- Revision tracking records:

============

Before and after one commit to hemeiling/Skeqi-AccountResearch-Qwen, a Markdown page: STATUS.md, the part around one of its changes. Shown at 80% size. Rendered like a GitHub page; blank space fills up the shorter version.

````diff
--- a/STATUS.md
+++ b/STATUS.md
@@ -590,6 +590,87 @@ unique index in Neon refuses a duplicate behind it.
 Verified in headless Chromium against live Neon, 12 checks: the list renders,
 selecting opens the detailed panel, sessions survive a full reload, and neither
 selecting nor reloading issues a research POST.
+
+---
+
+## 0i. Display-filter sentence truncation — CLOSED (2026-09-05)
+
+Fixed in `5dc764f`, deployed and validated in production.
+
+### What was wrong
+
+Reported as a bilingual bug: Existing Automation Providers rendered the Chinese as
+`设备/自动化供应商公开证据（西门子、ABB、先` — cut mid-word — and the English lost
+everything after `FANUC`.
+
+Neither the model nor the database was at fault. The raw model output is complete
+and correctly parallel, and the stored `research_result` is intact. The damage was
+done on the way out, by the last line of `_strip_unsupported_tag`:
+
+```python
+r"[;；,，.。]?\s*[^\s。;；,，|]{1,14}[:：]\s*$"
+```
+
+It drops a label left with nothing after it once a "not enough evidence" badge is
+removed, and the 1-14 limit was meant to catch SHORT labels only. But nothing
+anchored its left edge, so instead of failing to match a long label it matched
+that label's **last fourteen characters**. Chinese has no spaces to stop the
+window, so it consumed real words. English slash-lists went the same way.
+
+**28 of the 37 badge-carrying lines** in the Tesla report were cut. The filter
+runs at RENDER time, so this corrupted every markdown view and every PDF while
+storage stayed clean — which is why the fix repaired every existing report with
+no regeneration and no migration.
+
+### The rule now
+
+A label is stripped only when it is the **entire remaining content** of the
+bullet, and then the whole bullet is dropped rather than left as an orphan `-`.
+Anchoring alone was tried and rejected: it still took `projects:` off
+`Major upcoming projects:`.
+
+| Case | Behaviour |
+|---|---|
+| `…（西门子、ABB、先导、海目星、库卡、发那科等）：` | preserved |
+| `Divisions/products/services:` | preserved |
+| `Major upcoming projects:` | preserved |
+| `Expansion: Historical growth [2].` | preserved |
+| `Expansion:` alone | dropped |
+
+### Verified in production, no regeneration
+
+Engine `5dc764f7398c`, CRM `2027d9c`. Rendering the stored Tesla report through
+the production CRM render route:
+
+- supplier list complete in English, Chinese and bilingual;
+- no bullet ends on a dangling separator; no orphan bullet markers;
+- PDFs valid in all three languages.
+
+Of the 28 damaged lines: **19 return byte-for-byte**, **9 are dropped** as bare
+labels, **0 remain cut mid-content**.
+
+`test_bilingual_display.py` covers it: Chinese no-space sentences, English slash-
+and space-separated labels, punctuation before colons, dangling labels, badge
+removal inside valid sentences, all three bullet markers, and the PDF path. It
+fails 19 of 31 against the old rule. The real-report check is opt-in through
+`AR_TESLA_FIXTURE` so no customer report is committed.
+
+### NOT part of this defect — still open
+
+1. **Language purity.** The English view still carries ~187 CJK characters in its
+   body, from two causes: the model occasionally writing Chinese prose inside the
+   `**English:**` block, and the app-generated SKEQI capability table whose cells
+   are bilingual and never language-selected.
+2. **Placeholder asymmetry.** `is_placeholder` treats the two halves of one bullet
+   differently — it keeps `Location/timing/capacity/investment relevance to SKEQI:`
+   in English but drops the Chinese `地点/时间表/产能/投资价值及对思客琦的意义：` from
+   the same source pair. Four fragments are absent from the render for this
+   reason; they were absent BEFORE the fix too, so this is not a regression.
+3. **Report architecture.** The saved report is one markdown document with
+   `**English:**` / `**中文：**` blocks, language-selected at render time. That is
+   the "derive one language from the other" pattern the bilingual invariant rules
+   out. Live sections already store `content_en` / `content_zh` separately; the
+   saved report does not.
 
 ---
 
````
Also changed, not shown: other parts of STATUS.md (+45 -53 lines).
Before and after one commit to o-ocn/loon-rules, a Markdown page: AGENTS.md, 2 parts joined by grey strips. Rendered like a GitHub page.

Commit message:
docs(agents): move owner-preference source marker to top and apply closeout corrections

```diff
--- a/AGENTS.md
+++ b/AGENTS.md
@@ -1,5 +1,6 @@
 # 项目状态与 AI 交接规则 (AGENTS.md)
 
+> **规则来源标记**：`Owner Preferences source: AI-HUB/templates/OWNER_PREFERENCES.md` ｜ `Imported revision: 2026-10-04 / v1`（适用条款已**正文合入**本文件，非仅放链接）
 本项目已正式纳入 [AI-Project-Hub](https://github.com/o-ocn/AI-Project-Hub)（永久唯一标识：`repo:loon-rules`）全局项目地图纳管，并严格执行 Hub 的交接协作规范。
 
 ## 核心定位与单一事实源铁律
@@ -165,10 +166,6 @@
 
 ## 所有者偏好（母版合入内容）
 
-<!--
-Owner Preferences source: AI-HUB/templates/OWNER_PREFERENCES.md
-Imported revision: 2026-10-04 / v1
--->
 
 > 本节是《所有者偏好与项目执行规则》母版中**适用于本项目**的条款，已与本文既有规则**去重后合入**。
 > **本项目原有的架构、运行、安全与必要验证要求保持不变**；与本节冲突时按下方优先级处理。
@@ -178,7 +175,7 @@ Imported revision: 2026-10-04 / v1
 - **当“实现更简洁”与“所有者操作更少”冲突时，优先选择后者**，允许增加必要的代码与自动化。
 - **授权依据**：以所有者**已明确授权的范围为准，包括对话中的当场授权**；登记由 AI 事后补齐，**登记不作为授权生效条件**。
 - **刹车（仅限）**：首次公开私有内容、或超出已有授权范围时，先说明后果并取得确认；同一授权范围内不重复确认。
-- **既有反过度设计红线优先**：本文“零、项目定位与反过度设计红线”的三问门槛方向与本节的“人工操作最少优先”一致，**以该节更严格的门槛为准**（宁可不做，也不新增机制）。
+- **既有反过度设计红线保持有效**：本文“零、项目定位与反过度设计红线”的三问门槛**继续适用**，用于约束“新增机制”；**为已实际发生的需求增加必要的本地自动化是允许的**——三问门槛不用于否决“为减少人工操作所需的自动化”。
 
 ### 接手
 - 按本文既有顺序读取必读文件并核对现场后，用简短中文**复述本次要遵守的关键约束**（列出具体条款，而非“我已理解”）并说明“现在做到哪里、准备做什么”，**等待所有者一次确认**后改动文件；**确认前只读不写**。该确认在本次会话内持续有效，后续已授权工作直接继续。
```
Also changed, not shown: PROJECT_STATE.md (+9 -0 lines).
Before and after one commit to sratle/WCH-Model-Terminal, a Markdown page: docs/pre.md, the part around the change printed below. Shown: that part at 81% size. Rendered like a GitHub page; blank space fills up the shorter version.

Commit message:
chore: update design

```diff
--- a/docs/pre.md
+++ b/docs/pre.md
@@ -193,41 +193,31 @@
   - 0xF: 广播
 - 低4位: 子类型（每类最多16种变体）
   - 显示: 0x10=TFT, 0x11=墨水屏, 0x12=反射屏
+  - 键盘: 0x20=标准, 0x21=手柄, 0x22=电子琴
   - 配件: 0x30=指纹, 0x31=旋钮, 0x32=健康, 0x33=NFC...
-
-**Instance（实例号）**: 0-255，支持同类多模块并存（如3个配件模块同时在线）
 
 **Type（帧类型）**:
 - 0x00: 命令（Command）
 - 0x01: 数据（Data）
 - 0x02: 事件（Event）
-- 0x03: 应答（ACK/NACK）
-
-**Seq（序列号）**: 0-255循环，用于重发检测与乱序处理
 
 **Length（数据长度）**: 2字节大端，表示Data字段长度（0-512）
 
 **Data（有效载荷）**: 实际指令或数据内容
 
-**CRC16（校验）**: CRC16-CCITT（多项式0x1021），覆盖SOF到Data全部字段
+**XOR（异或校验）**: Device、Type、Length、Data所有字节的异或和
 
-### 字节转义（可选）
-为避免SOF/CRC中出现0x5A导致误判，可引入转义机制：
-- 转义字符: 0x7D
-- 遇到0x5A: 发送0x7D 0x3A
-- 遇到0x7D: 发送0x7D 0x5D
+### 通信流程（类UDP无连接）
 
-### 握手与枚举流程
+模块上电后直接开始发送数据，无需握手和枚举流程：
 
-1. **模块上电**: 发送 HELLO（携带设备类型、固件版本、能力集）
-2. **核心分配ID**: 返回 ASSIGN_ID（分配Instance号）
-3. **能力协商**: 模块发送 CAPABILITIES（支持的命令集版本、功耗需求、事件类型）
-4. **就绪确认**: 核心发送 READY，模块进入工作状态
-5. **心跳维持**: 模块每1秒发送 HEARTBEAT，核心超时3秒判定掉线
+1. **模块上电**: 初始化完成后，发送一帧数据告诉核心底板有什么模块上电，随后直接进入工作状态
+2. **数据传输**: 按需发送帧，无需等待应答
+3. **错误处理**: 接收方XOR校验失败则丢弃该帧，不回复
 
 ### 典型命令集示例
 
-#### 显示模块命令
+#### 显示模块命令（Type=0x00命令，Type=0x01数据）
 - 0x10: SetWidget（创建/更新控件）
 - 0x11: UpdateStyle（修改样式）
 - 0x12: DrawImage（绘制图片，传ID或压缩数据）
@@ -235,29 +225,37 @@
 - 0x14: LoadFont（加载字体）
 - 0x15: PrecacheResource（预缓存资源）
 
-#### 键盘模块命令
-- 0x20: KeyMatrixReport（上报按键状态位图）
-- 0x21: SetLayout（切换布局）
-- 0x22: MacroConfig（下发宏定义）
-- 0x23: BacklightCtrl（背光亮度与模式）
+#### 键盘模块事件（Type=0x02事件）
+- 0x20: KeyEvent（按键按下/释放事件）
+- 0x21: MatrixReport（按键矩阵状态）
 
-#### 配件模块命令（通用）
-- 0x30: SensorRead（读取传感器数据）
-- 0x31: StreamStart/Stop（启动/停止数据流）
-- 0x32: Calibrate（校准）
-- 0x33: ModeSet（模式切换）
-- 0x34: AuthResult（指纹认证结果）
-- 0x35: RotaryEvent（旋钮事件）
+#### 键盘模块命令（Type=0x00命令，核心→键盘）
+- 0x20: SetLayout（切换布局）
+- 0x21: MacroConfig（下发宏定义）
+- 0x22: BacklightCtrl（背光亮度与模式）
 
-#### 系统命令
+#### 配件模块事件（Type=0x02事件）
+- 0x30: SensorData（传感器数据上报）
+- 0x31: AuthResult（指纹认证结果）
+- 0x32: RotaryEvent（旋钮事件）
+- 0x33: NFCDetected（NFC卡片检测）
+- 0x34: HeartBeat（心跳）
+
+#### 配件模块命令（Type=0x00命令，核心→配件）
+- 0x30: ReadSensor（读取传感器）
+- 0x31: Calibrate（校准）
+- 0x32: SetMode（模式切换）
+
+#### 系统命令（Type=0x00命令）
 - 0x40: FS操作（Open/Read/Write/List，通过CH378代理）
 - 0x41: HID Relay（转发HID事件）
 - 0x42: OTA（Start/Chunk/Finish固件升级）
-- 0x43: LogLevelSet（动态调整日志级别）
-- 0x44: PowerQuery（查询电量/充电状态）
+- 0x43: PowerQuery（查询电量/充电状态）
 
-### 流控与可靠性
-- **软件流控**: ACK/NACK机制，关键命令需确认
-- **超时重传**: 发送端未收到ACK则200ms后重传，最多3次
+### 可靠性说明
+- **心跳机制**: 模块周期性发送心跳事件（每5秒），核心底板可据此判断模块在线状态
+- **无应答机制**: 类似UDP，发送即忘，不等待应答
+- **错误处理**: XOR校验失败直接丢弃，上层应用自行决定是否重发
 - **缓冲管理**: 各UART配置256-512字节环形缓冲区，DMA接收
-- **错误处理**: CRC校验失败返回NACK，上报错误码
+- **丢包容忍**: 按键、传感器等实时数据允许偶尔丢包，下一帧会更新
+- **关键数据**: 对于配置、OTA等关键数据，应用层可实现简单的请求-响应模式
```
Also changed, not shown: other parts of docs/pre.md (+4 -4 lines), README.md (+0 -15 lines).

============

Lines of the data above that include the string "bullet" must each be copied.

+bullet, and then the whole bullet is dropped rather than left as an orphan `-`.
+- no bullet ends on a dangling separator; no orphan bullet markers;
+removal inside valid sentences, all three bullet markers, and the PDF path. It
+2. **Placeholder asymmetry.** `is_placeholder` treats the two halves of one bullet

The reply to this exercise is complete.